They’re both updates for the 360 Virtual Urban Windscreen research project, which resulted in a transparent bonnet for the Discovery Sport, useful for when one seeks to avoid potential danger while driving off-road.
“Our ultimate aim is to reduce road accidents and enhance the urban driving experience. The Jaguar Land Rover research team is developing this technology to improve visibility and to give the driver with the right information at the right time,” said the manufacturer’s director of research and technology, Dr Wolfgang Epple. “If we can keep the driver’s eyes on the road ahead and present information in a non-distracting way, we can help drivers make better decisions in the most demanding and congested driving environments,” he added.
Screens show a live video feed from cameras covering the angles outside the car usually obscured in the blind spots created by the A, B and C pillars, thus giving the occupants a 360 degree virtual view of the road ahead.
Pedestrians, cyclists and other vehicles would be visible all around the car – and by combining the transparent pillars with an advanced high quality heads-up display, the movement of other road users could be highlighted to the driver with an on-screen halo moving across the car’s virtual windscreen.
The full potential for the 360 Virtual Urban Windscreen would be delivered by connecting the virtual windscreen to the Cloud network. By connecting the car to roadside infrastructure and businesses in the urban landscape, the Virtual Urban Windscreen could present information ranging from petrol station prices to the number of parking spaces available, so drivers won’t have to look for this information themselves.

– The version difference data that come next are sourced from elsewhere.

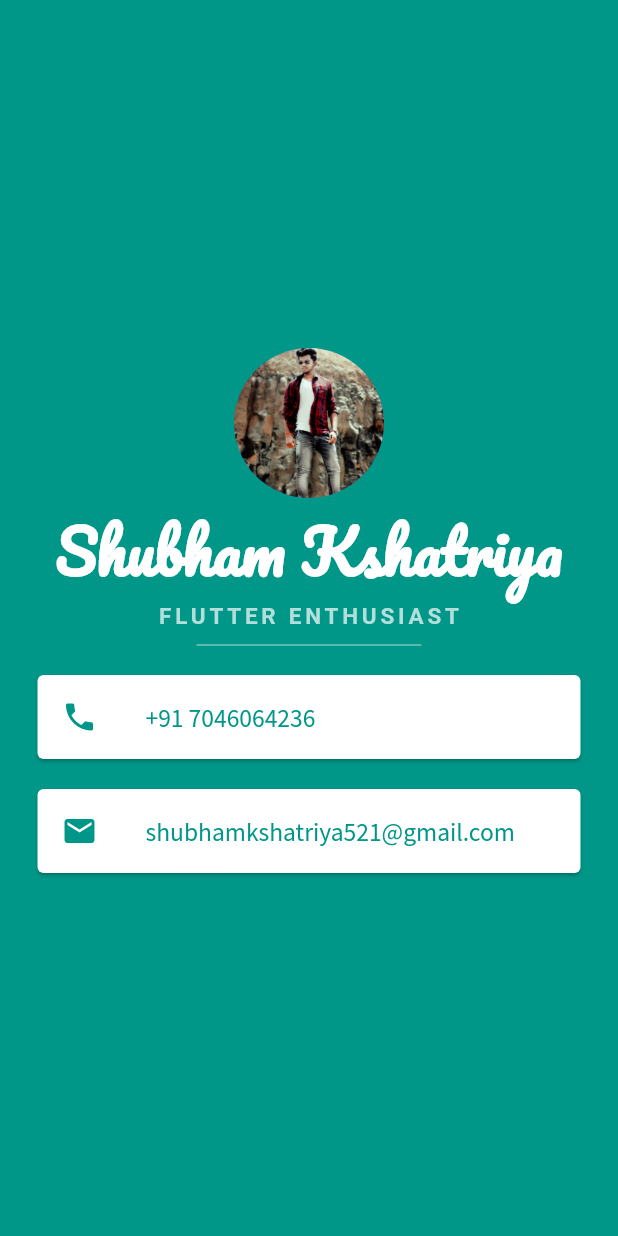
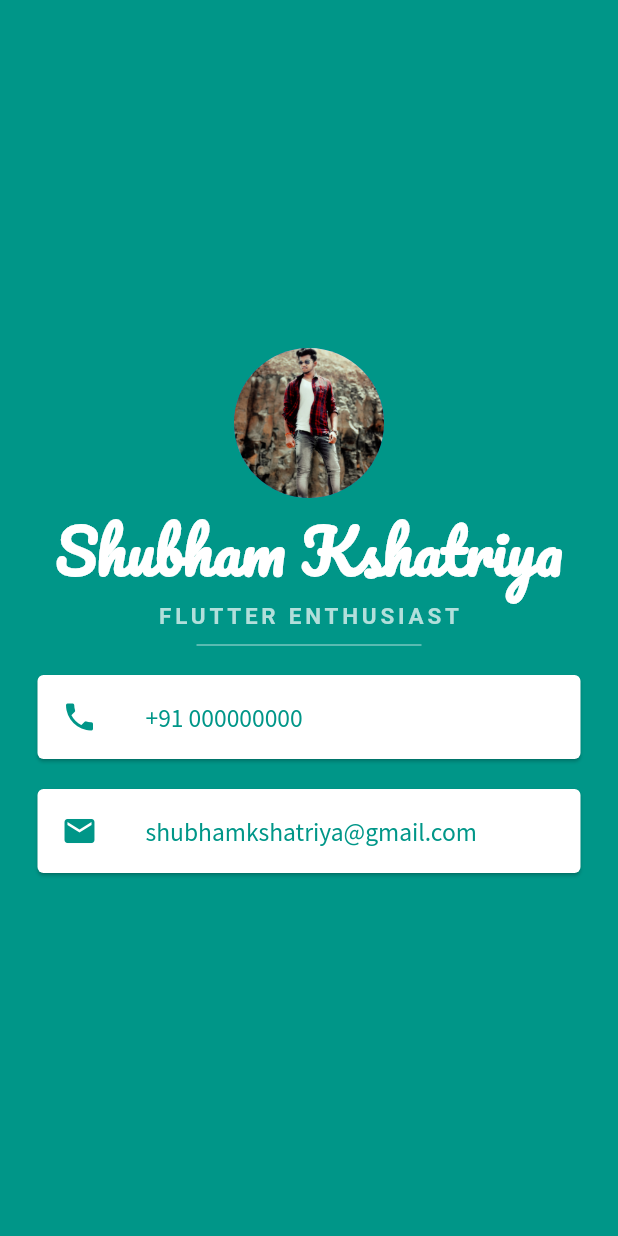
Before and after one commit to shubhamkshatriya25/Flutter-Projects, a Flutter app: the screen it shows after launch, on a phone screen of 412 x 824 dp. Run offline on Flutter 3.47's test engine with Material 2 defaults, Android fonts, the phone set to English and light mode, and no system bars.

Commit message:
Update main.dart

```diff
--- a/mi_card_flutter/lib/main.dart
+++ b/mi_card_flutter/lib/main.dart
@@ -50,7 +50,7 @@ class MyApp extends StatelessWidget {
                     color: Colors.teal,
                   ),
                   title: Text(
-                    '+91 7046064236',
+                    '+91 000000000',
                     style: TextStyle(
                       fontFamily: 'SourceSansPro',
                       color: Colors.teal,
@@ -67,7 +67,7 @@ class MyApp extends StatelessWidget {
                     color: Colors.teal,
                   ),
                   title: Text(
-                    'shubhamkshatriya521@gmail.com',
+                    'shubhamkshatriya@gmail.com',
                     style: TextStyle(
                       fontFamily: 'SourceSansPro',
                       color: Colors.teal,
```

“Driving on city streets can be a stressful experience, but imagine being able to drive across town without having to look at road signs, or be distracted trying to locate a parking space as you drive by,” added Dr Epple.